● **Aim of the task**
Copy each line below in which the string "blog" occurs.

● **Before-and-after change data**
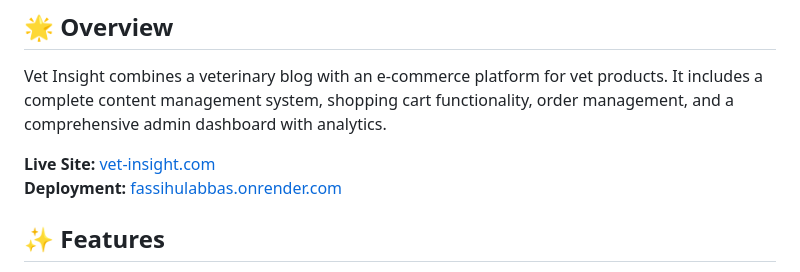
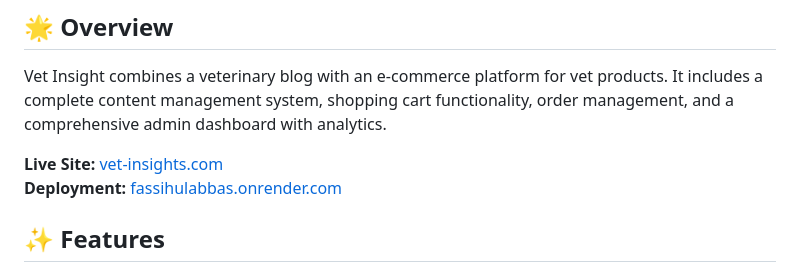
Before and after one commit to Syedzain08/fassih-blog-site, a Markdown page: README.md, the part around the change. GitHub-like rendering.

```diff
--- a/README.md
+++ b/README.md
@@ -6,7 +6,7 @@ A full-stack veterinary blog and e-commerce platform built with Flask, featuring
 
 Vet Insight combines a veterinary blog with an e-commerce platform for vet products. It includes a complete content management system, shopping cart functionality, order management, and a comprehensive admin dashboard with analytics.
 
-**Live Site:** [vet-insight.com](https://vet-insights.com/)
+**Live Site:** [vet-insights.com](https://vet-insights.com/)
 **Deployment:** [fassihulabbas.onrender.com](https://fassihulabbas.onrender.com/)
 
 ## ✨ Features
```
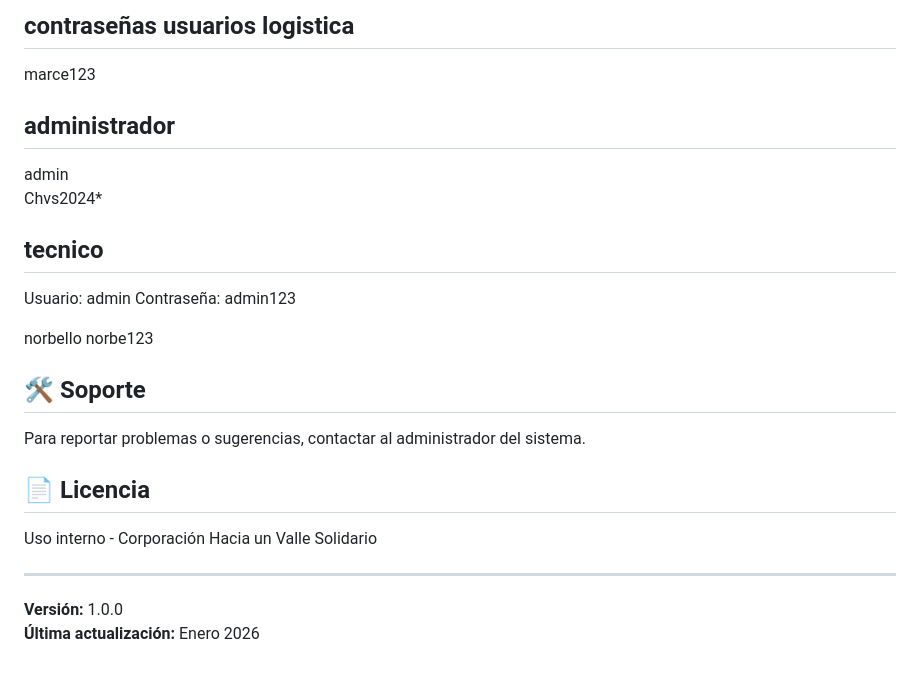
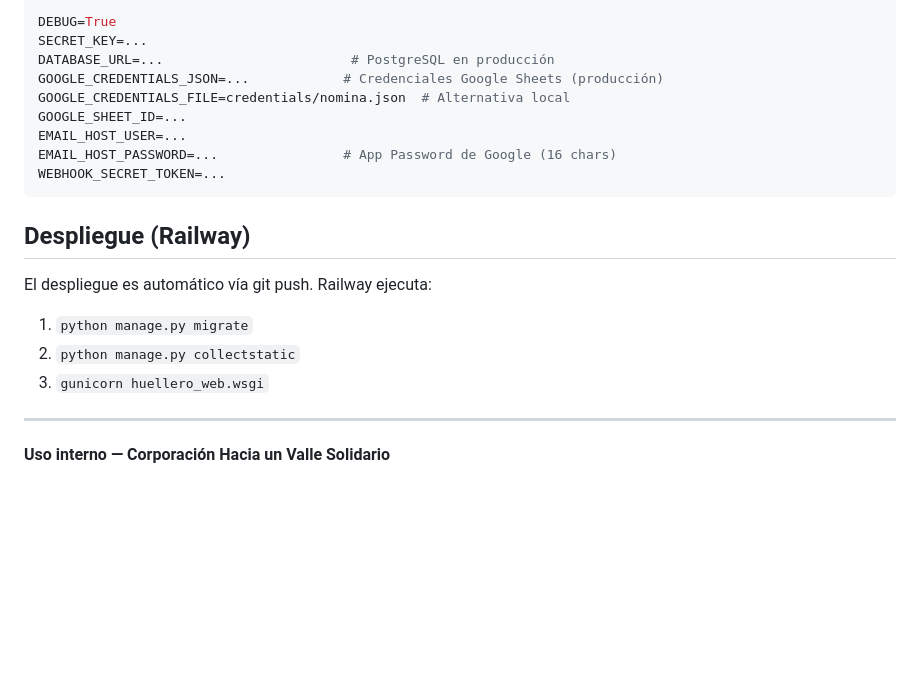
Before and after one commit to erpplaneacion-eng/huellero_processor, a Markdown page: README.md, the part around one of its changes. GitHub-like rendering; blank space fills up the shorter version.

````diff
--- a/README.md
+++ b/README.md
@@ -135,27 +125,22 @@ El sistema genera logs detallados en `logs/`:
 
-## contraseñas usuarios logistica
+```env
+DEBUG=True
+SECRET_KEY=...
+DATABASE_URL=...                        # PostgreSQL en producción
+GOOGLE_CREDENTIALS_JSON=...            # Credenciales Google Sheets (producción)
+GOOGLE_CREDENTIALS_FILE=credentials/nomina.json  # Alternativa local
+GOOGLE_SHEET_ID=...
+EMAIL_HOST_USER=...
+EMAIL_HOST_PASSWORD=...                # App Password de Google (16 chars)
+WEBHOOK_SECRET_TOKEN=...
+```
 
-marce123
-## administrador
-admin
-Chvs2024*
-## tecnico
- Usuario: admin
- Contraseña: admin123
+## Despliegue (Railway)
 
- norbello
- norbe123
-
-
-
-## 🛠️ Soporte
-
-Para reportar problemas o sugerencias, contactar al administrador del sistema.
-
-## 📄 Licencia
-
-Uso interno - Corporación Hacia un Valle Solidario
+El despliegue es automático vía git push. Railway ejecuta:
+1. `python manage.py migrate`
+2. `python manage.py collectstatic`
+3. `gunicorn huellero_web.wsgi`
 
 ---
-**Versión:** 1.0.0
-**Última actualización:** Enero 2026
+**Uso interno — Corporación Hacia un Valle Solidario**
````
Also changed, not shown: other parts of README.md (+81 -91 lines).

● **Result of this exercise**
Before and after one commit to Syedzain08/fassih-blog-site, a Markdown page: README.md, the part around the change. GitHub-like rendering.
@@ -6,7 +6,7 @@ A full-stack veterinary blog and e-commerce platform built with Flask, featuring
 Vet Insight combines a veterinary blog with an e-commerce platform for vet products. It includes a complete content management system, shopping cart functionality, order management, and a comprehensive admin dashboard with analytics.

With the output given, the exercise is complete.